There is a lot of misinformation out there about police and the term “shoot to kill”. In the most recent case of an officer involved shooting, there are many people who argue that the cop didn’t have to “shoot to kill”, and that he shouldn’t have. They argue that had he not “shot to kill”, that there wouldn’t be a family mourning the death of a loved one.
First, police don’t “shoot to kill”, and this officer more than likely didn’t in this case, either. Instead, they do what is called “shooting to stop”. The primary purpose is to stop an aggressive act with a firearm. Now, where does an officer aim when he’s “shooting to stop”? The torso or the head.
What’s that you say? That’s where they “shoot to kill”? Not entirely. You see, the handgun is a small, easily portable weapon that is nowhere near the power of the bazooka. Many, many people survive being shot with a handgun. The current weapon issues to the APD is the SW99 .40 caliber semi-automatic handgun. The reason caliber is written with a decimal in front is that’s the fraction of an inch that the round is across. In other words, a .40 caliber round is .4 inches wide.

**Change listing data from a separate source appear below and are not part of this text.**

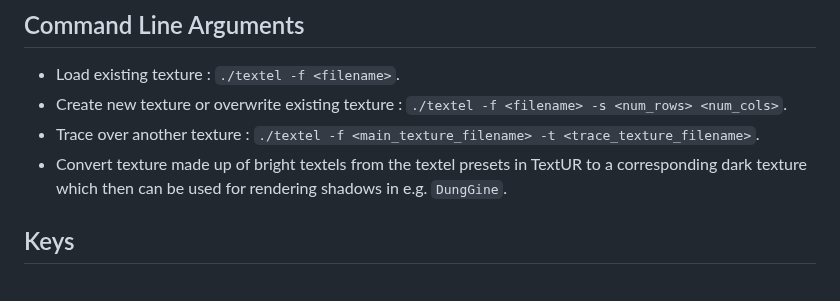
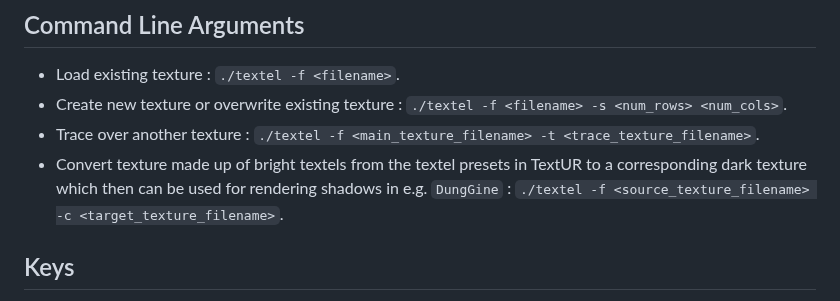
Before and after one commit to razterizer/TextUR, a Markdown page: README.md, the part around the change. GitHub-like rendering.

```diff
--- a/README.md
+++ b/README.md
@@ -10,8 +10,8 @@ This is a tool for generating textures to be used with [`DungGine`](https://gith
  * Load existing texture : `./textel -f <filename>`.
  * Create new texture or overwrite existing texture : `./textel -f <filename> -s <num_rows> <num_cols>`.
  * Trace over another texture : `./textel -f <main_texture_filename> -t <trace_texture_filename>`.
- * Convert texture made up of bright textels from the textel presets in TextUR to a corresponding dark texture which then can be used for rendering shadows in e.g. `DungGine`.
-
+ * Convert texture made up of bright textels from the textel presets in TextUR to a corresponding dark texture which then can be used for rendering shadows in e.g. `DungGine` :
+`./textel -f <source_texture_filename> -c <target_texture_filename>`.
 ## Keys
 
  * WASD or arrow keys to navigate the cursor or selecting a textel preset.
```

Now, for those keeping score at home, that’s less than half an inch and while it’s moving at supersonic speeds, it’s not a guaranteed kill. However, it does tend to tear up bone and tissue along it’s path through the human body. This causes pain, which often stops the fight. Hence, the officer has “shot to stop” successfully.
However, sometimes, the bone and tissue damage is the kind that can kill. But you know what happens to the aggressive act? It’s stopped. You see, shooting to stop can result in death. However, that’s not the goal. The goal is to stop an aggressive act and save innocent lives.
Now, there are many out there who say “why couldn’t he have shot her in the arm or something?” That’s a fair question, and there’s a lot of reasons why.
First, the arm is what I call a “low percentage shot”. The arm is a small target, and it’s the most likely to be moving, making it an extremely difficult shot. Even the legs are difficult shots for similar reasons. Torso shots are what I call “high percentage shots”. The torse makes up the larges single point on a human body, and it’s relatively stationary compared to the rest of the body. While it may be moving, it’s far less likely to jitter and jive all over the place like an arm or leg. Basically, it’s an easier shot.
But that’s not all.
You see, the major reason in my mind why you don’t shoot to wound is that a wounded person can still fight. If you shoot someone in the arm, they may stop the fight…or they may fight harder. They are still fully capable of killing you or some other innocent person. However, with the “shooting to stop” mentality, while you may wound someone (gunfights aren’t as easy as they look in the movies), you know you may have to keep fighting.
Shooting to kill isn’t something a sane and rational person does. But shooting to stop an aggressive act is. That shooting to stop can, and often does, result in the death of an aggressive criminal actor is secondary. People should keep that in mind the next time there is an officer involved shooting. Those cops are just trying to protect innocent lives…and if that means killing the violent ones, then so be it.
Written by Tom Knighton. Read his blog at SWGA Politics.com. A lifelong political junkie, Tom started out his adult life as a journalism major at Darton College before leaving school to serve his nation as a U.S. Navy Corpsman. Through the years, he has watched government from outside and inside. A former Reagan supporter, then later a Democrat, Tom now finds himself quite comfortable as a card carrying Libertarian and all around smart-elec.